The Energy Regulatory Office (ERÚ) also recently drew attention to unfair practices of some suppliers. According to the authority, some suppliers threaten consumers to disconnect their electricity or gas supply point after the consumer fails to pay a single deposit. However, according to the office, such a procedure may be in violation of the law, because the violation of the payment obligation should be repeated and should only be threatened when the consumer fails to pay at least two different payments for energy.

The company Pražská energetika (PRE) recently recorded several attempts at so-called phishing, when its clients received fake messages. In them, fraudsters pretending to be PRE fraudulently tried to lure recipients with their access bank details. “We have filed a criminal complaint against an unknown perpetrator and are warning customers about this danger on our website,” said PRE spokesman Karel Hanzelka.

The company E.ON also noted an increase in cases of unfair practices by the so-called energy fraudsters, which also warned against the abuse of price ceilings. “Hundreds of clients contact us every year with requests for help, but we estimate that we won't even find out about most of the attempts that energy scammers implement,” Rudolf Uzlík, head of service processes at E.ON Energie, told ČTK. According to the company, fraudsters pose as E.ON employees and force customers to sign documents that are actually contracts with a new supplier or power of attorney to intermediaries. According to the company, there are also problems with contracts that were concluded on the basis of authorization, often several years or months ago, which some traders or intermediaries are now reselling among themselves and clients are unable to contact them.

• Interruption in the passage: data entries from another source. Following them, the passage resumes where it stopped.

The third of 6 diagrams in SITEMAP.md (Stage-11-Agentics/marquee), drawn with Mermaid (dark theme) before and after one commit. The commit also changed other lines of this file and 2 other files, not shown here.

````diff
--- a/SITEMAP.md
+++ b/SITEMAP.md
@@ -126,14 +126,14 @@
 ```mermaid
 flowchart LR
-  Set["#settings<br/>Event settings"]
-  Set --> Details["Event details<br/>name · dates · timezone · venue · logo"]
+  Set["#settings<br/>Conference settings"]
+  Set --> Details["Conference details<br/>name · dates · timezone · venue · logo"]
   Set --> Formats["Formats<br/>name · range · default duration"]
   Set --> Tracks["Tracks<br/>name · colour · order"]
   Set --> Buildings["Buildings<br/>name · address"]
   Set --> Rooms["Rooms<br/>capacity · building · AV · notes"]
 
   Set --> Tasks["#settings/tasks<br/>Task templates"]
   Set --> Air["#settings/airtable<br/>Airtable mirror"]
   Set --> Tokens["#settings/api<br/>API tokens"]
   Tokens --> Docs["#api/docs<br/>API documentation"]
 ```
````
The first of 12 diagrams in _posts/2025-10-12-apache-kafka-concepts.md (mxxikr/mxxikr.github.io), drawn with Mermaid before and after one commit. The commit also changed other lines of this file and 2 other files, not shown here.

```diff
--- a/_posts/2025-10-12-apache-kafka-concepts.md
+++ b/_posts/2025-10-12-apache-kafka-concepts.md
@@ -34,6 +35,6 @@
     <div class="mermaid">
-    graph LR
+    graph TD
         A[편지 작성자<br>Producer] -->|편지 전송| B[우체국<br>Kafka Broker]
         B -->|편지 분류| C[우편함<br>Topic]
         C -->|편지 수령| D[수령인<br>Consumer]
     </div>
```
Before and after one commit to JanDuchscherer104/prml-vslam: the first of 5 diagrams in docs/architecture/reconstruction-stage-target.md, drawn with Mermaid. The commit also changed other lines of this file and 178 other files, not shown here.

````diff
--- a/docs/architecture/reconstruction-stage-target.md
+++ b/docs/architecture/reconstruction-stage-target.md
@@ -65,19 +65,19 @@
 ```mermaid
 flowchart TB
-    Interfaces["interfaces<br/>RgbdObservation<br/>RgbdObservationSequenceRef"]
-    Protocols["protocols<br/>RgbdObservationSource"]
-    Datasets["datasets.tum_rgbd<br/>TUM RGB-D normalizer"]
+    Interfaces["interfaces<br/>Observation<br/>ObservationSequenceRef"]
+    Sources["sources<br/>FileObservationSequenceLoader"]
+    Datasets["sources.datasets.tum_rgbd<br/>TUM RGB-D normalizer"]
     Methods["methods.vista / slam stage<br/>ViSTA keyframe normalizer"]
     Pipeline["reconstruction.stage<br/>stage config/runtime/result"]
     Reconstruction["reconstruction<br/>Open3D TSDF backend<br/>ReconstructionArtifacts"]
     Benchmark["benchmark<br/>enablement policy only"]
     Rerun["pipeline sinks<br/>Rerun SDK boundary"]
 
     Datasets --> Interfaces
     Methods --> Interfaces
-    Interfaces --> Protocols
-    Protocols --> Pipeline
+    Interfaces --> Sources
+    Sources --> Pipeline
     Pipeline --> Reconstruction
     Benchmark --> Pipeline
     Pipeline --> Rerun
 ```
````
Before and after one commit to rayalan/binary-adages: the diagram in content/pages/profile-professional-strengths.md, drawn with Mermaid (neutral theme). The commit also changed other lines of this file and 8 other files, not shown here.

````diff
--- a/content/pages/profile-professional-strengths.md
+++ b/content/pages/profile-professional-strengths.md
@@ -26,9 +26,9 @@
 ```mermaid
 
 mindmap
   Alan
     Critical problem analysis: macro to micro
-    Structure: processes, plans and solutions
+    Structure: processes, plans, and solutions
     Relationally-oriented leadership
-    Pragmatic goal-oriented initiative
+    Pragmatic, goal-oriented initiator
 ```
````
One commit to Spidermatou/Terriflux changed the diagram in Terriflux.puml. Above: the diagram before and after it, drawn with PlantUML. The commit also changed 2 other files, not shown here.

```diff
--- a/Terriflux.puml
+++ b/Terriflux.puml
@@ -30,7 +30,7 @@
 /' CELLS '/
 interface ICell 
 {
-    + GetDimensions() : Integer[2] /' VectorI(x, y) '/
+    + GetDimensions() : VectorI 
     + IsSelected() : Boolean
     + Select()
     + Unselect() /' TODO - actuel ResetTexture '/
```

A number of energy suppliers started in in recent weeks to offer electricity and gas prices below the government ceiling. Below-ceiling prices have already been announced by suppliers such as E.ON, innogy, MND or Centropol, who have already started offering reduced rates for some tariffs. ČEZ also introduced the new tariff, which, however, expects to reduce prices only from next year.